• **Exercise directions**: Could you copy each line of the entries that contains "docs"?

• **Record set**:
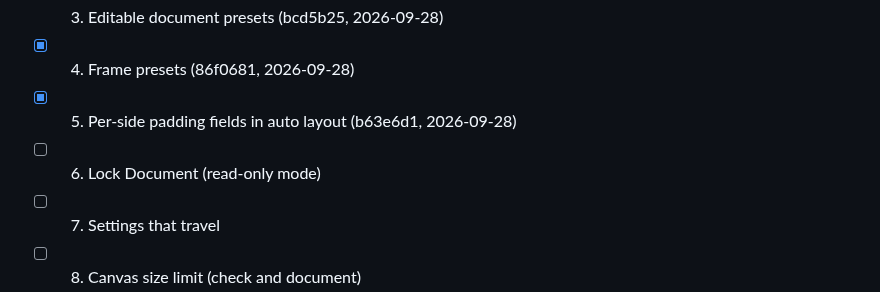
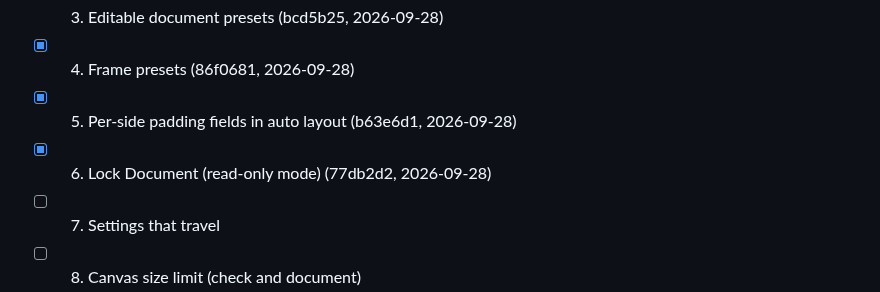
Before and after one commit to iretonsean/Omastrator, a Markdown page: docs/backlog/QUICK-WINS.md, the part around the change. Rendered like a GitHub page.

Commit message:
QUICK-WINS: item 6 done
Co-Authored-By: Claude Opus 5.5 <noreply@anthropic.com>
Claude-Session: https://claude.ai/code/session_016cPXoE5HEzU3miPdgfKxde

```diff
--- a/docs/backlog/QUICK-WINS.md
+++ b/docs/backlog/QUICK-WINS.md
@@ -19,7 +19,7 @@ file with the work. Don't delete finished items.
 - [x] 3. Editable document presets (bcd5b25, 2026-09-28)
 - [x] 4. Frame presets (86f0681, 2026-09-28)
 - [x] 5. Per-side padding fields in auto layout (b63e6d1, 2026-09-28)
-- [ ] 6. Lock Document (read-only mode)
+- [x] 6. Lock Document (read-only mode) (77db2d2, 2026-09-28)
 - [ ] 7. Settings that travel
 - [ ] 8. Canvas size limit (check and document)
 - [ ] 9. Browser View and canvas workspaces (high effort, high priority;
```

• **Finished exercise**:
Before and after one commit to iretonsean/Omastrator, a Markdown page: docs/backlog/QUICK-WINS.md, the part around the change. Rendered like a GitHub page.
--- a/docs/backlog/QUICK-WINS.md
+++ b/docs/backlog/QUICK-WINS.md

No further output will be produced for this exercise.